Your instructions =
Without the images, output each record below as it stands.

Provided records =
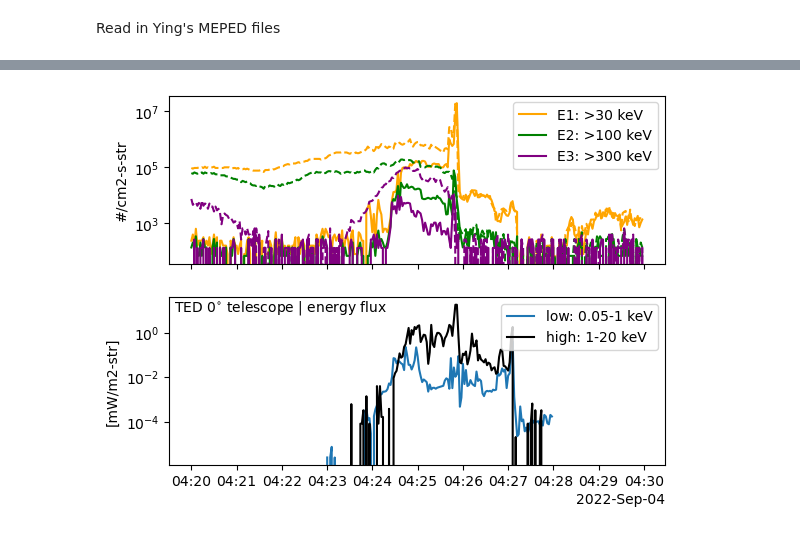
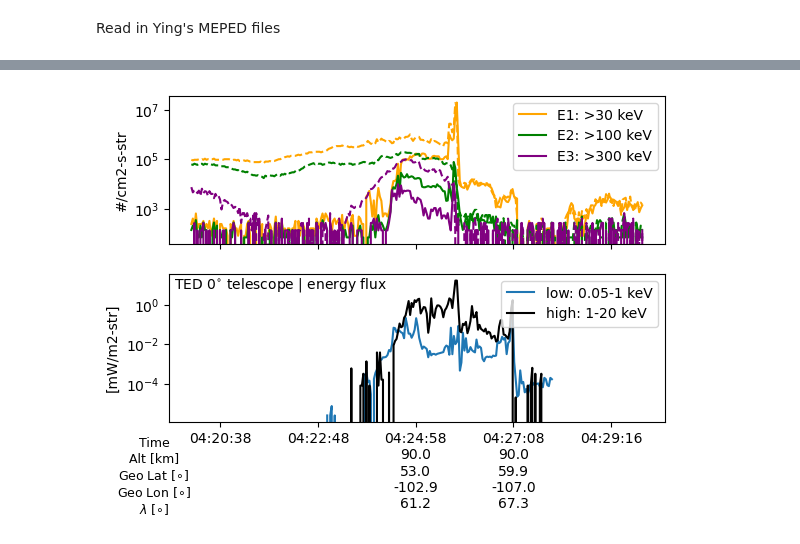
Before and after one commit to mshumko/elfinasi, a Jupyter notebook: src/20240904_substorm_study/20220904_0425_trex_poes_conjunction.ipynb, the cells around one changed output, grey strips where cells are left out. Cells and saved outputs as stored; diff of their text form; code cells hidden in the pictures.

Commit message:
Small bug fix in Fig. 2 and added AACGM mlat to POES plot.

```diff
--- a/src/20240904_substorm_study/20220904_0425_trex_poes_conjunction.ipynb
+++ b/src/20240904_substorm_study/20220904_0425_trex_poes_conjunction.ipynb
@@ -66,4 +67,23 @@ ephemeris_df = pd.DataFrame(
     }
 )
 mapped_ephemeris = map_poes(ephemeris_df, alt=alt)
+
+aacgm_lats = aacgmv2.convert_latlon_arr(
+        ephemeris_df.lat,
+        ephemeris_df.lon,
+        ephemeris_df.alt,
+        pd.to_datetime(ephemeris_df.index).to_pydatetime()[0],
+        method_code="G2A",
+    )[0]
+mapped_ephemeris['mlat'] = aacgm_lats
+
+manylabels_data = pd.DataFrame(
+    index=mapped_ephemeris.index,
+    data={
+        'Alt [km]':mapped_ephemeris.alt,
+        f'Geo Lat [$\\circ$]':mapped_ephemeris.lat,
+        f'Geo Lon [$\\circ$]':mapped_ephemeris.lon,
+        f'$\\lambda$ [$\\circ$]':mapped_ephemeris.mlat.astype(np.float32),
+        }
+).round(2)
 # %%
@@ -109,24 +145,28 @@ ted_low_0tel = pyspedas.data_quants['ted_ele_tel0_low_eflux']
 # %%
 fig, bx = plt.subplots(2, 1, sharex=True)
 colors = ('orange', 'green', 'purple', 'black')
 for _channel, color, energy_label in zip(meped_energy_channels, colors, meped_energy_labels):
     # Pick out fluxes for that energy channel
     flux_0deg = meped_df[meped_df['energy_keV'] == _channel]['flux_at_tel0']
     flux_90deg = meped_df[meped_df['energy_keV'] == _channel]['flux_at_tel90']
     bx[0].plot(flux_0deg.index, flux_0deg, color=color, label=f'{energy_label} keV')
     bx[0].plot(flux_90deg.index, flux_90deg, color=color, ls='--')
 
 bx[1].plot(ted_low_0tel.time, ted_low_0tel.values, label='low: 0.05-1 keV')
 bx[1].plot(ted_high_0tel.time, ted_high_0tel.values, c='k', label='high: 1-20 keV')
 bx[1].text(0.01, 0.99, f'TED $0^{{\\circ}}$ telescope | energy flux', va='top', transform=bx[1].transAxes)
 bx[0].set_yscale('log')
 bx[0].set_ylabel(meped_flux_units)
 bx[1].set_yscale('log')
 bx[1].set_ylabel(ted_high_0tel.plot_options['yaxis_opt']['axis_subtitle'])
 bx[0].legend();
 bx[1].legend(loc=1);
+manylabels.ManyLabels(bx[1], manylabels_data)
+bx[1].xaxis.label.set_size(9)
+bx[1].xaxis.set_label_coords(-0.03, -0.02*(1+len(manylabels_data.columns)))
+bx[1].xaxis.set_major_locator(plt.MaxNLocator(7))
 # %% [output]
-[figure, old version]
+[figure, new version]
 # %%
 asis = asilib.Imagers(
         [asilib.asi.trex_rgb(location_code=location_code, time=time_range[0], alt=alt)
```
Also changed, not shown: parts of 7 cells of this notebook, 9 other files.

Output =
Before and after one commit to mshumko/elfinasi, a Jupyter notebook: src/20240904_substorm_study/20220904_0425_trex_poes_conjunction.ipynb, the cells around one changed output, grey strips where cells are left out. Cells and saved outputs as stored; diff of their text form; code cells hidden in the pictures.

Commit message:
Small bug fix in Fig. 2 and added AACGM mlat to POES plot.

```diff
--- a/src/20240904_substorm_study/20220904_0425_trex_poes_conjunction.ipynb
+++ b/src/20240904_substorm_study/20220904_0425_trex_poes_conjunction.ipynb
@@ -66,4 +67,23 @@ ephemeris_df = pd.DataFrame(
     }
 )
 mapped_ephemeris = map_poes(ephemeris_df, alt=alt)
+
+aacgm_lats = aacgmv2.convert_latlon_arr(
+        ephemeris_df.lat,
+        ephemeris_df.lon,
+        ephemeris_df.alt,
+        pd.to_datetime(ephemeris_df.index).to_pydatetime()[0],
+        method_code="G2A",
+    )[0]
+mapped_ephemeris['mlat'] = aacgm_lats
+
+manylabels_data = pd.DataFrame(
+    index=mapped_ephemeris.index,
+    data={
+        'Alt [km]':mapped_ephemeris.alt,
+        f'Geo Lat [$\\circ$]':mapped_ephemeris.lat,
+        f'Geo Lon [$\\circ$]':mapped_ephemeris.lon,
+        f'$\\lambda$ [$\\circ$]':mapped_ephemeris.mlat.astype(np.float32),
+        }
+).round(2)
 # %%
@@ -109,24 +145,28 @@ ted_low_0tel = pyspedas.data_quants['ted_ele_tel0_low_eflux']
 # %%
 fig, bx = plt.subplots(2, 1, sharex=True)
 colors = ('orange', 'green', 'purple', 'black')
 for _channel, color, energy_label in zip(meped_energy_channels, colors, meped_energy_labels):
     # Pick out fluxes for that energy channel
     flux_0deg = meped_df[meped_df['energy_keV'] == _channel]['flux_at_tel0']
     flux_90deg = meped_df[meped_df['energy_keV'] == _channel]['flux_at_tel90']
     bx[0].plot(flux_0deg.index, flux_0deg, color=color, label=f'{energy_label} keV')
     bx[0].plot(flux_90deg.index, flux_90deg, color=color, ls='--')
 
 bx[1].plot(ted_low_0tel.time, ted_low_0tel.values, label='low: 0.05-1 keV')
 bx[1].plot(ted_high_0tel.time, ted_high_0tel.values, c='k', label='high: 1-20 keV')
 bx[1].text(0.01, 0.99, f'TED $0^{{\\circ}}$ telescope | energy flux', va='top', transform=bx[1].transAxes)
 bx[0].set_yscale('log')
 bx[0].set_ylabel(meped_flux_units)
 bx[1].set_yscale('log')
 bx[1].set_ylabel(ted_high_0tel.plot_options['yaxis_opt']['axis_subtitle'])
 bx[0].legend();
 bx[1].legend(loc=1);
+manylabels.ManyLabels(bx[1], manylabels_data)
+bx[1].xaxis.label.set_size(9)
+bx[1].xaxis.set_label_coords(-0.03, -0.02*(1+len(manylabels_data.columns)))
+bx[1].xaxis.set_major_locator(plt.MaxNLocator(7))
 # %% [output]
-[figure, old version]
+[figure, new version]
 # %%
 asis = asilib.Imagers(
         [asilib.asi.trex_rgb(location_code=location_code, time=time_range[0], alt=alt)
```
Also changed, not shown: parts of 7 cells of this notebook, 9 other files.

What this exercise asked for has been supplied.